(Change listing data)
= = =
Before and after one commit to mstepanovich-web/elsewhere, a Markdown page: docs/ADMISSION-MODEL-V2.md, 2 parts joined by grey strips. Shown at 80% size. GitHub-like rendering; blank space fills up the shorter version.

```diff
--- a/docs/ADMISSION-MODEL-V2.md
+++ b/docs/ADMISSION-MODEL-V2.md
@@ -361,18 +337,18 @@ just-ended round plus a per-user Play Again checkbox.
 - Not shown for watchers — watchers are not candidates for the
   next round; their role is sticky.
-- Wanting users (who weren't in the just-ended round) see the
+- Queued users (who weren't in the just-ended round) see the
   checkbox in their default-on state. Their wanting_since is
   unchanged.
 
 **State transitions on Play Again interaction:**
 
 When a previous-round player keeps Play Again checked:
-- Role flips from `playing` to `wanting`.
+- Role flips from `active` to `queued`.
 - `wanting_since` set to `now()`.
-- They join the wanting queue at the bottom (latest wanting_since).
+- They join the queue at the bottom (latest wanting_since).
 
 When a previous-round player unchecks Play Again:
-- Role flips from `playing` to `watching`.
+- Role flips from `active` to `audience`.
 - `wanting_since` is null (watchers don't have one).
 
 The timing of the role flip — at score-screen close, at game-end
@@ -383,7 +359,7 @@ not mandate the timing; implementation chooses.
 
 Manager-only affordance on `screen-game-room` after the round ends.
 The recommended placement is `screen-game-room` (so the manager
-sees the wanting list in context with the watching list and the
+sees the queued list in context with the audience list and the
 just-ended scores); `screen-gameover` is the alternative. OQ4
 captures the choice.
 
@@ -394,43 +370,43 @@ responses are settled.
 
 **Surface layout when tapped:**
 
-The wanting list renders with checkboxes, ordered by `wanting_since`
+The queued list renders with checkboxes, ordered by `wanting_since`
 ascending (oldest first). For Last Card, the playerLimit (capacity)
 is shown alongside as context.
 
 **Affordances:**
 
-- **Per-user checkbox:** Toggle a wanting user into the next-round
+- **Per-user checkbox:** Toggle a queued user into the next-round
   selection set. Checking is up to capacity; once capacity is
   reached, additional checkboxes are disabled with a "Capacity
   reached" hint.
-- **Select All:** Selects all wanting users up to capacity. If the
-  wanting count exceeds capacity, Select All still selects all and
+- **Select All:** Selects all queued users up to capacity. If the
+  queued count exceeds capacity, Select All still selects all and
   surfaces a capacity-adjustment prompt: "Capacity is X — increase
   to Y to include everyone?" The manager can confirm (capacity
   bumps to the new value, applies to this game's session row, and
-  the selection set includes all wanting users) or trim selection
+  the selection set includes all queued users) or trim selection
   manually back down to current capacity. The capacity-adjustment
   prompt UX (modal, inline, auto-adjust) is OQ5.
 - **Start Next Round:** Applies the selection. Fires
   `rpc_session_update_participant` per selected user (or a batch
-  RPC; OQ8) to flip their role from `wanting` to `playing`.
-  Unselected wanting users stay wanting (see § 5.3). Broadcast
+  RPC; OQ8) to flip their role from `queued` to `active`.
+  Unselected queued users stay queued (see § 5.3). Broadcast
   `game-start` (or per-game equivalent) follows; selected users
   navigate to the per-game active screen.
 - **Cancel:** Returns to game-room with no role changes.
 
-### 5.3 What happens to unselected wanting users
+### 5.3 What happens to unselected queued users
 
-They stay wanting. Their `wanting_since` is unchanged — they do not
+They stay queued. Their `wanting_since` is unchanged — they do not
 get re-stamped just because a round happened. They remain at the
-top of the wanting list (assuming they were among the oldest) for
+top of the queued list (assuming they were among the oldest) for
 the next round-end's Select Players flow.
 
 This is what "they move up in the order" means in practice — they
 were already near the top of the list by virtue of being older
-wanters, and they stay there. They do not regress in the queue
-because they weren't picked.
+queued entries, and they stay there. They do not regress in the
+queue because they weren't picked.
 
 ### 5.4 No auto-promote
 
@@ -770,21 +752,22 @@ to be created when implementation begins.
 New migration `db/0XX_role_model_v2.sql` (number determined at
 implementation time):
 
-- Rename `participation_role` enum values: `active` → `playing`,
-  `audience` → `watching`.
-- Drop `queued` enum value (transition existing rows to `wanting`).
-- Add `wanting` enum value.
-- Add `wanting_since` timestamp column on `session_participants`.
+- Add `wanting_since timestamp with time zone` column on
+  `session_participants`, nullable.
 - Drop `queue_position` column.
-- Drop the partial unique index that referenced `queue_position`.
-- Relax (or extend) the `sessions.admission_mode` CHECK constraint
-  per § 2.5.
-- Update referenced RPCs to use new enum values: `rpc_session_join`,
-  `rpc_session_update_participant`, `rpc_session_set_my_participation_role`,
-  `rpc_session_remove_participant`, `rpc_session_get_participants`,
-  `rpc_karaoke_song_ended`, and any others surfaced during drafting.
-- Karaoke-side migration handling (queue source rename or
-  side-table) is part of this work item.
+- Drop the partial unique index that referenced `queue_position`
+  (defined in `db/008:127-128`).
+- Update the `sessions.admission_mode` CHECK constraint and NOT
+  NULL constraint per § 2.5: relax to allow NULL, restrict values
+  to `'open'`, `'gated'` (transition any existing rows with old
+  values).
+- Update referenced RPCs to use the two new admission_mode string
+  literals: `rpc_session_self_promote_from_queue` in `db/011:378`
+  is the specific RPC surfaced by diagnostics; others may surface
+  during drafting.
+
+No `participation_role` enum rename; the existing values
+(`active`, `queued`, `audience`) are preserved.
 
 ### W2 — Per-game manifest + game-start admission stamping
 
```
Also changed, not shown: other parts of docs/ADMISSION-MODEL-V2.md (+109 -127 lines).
= = =
» **Your assignment**: Find the word "audience" in the data and show each line that holds it.

» **Solution below**:
+- Role flips from `active` to `audience`.
+sees the queued list in context with the audience list and the
-  `audience` → `watching`.
+(`active`, `queued`, `audience`) are preserved.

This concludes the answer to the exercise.